» THE TASK: The copy you produce must hold every record exactly, and none of the images.

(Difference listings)
**********

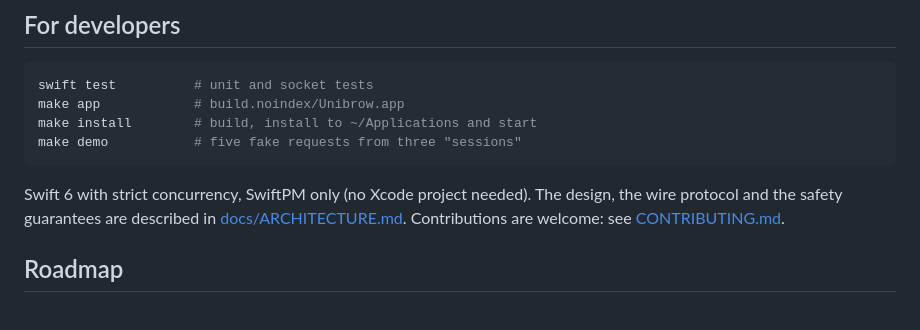
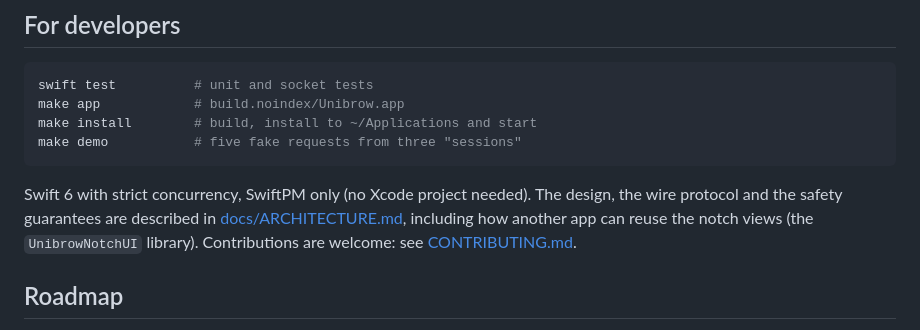
Before and after one commit to andriitk/cc-unibrow, a Markdown page: README.md, the part around the change. Drawn GitHub-style.

```diff
--- a/README.md
+++ b/README.md
@@ -323,7 +323,8 @@ make demo           # five fake requests from three "sessions"
 
 Swift 6 with strict concurrency, SwiftPM only (no Xcode project needed). The
 design, the wire protocol and the safety guarantees are described in
-[docs/ARCHITECTURE.md](docs/ARCHITECTURE.md). Contributions are welcome: see
+[docs/ARCHITECTURE.md](docs/ARCHITECTURE.md), including how another app can
+reuse the notch views (the `UnibrowNotchUI` library). Contributions are welcome: see
 [CONTRIBUTING.md](CONTRIBUTING.md).
 
 ## Roadmap
```
Also changed, not shown: CHANGELOG.md (+5 -0 lines), docs/ARCHITECTURE.md (+33 -1 lines).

**********

» EXPECTED OUTPUT:
Before and after one commit to andriitk/cc-unibrow, a Markdown page: README.md, the part around the change. Drawn GitHub-style.

```diff
--- a/README.md
+++ b/README.md
@@ -323,7 +323,8 @@ make demo           # five fake requests from three "sessions"
 
 Swift 6 with strict concurrency, SwiftPM only (no Xcode project needed). The
 design, the wire protocol and the safety guarantees are described in
-[docs/ARCHITECTURE.md](docs/ARCHITECTURE.md). Contributions are welcome: see
+[docs/ARCHITECTURE.md](docs/ARCHITECTURE.md), including how another app can
+reuse the notch views (the `UnibrowNotchUI` library). Contributions are welcome: see
 [CONTRIBUTING.md](CONTRIBUTING.md).
 
 ## Roadmap
```
Also changed, not shown: CHANGELOG.md (+5 -0 lines), docs/ARCHITECTURE.md (+33 -1 lines).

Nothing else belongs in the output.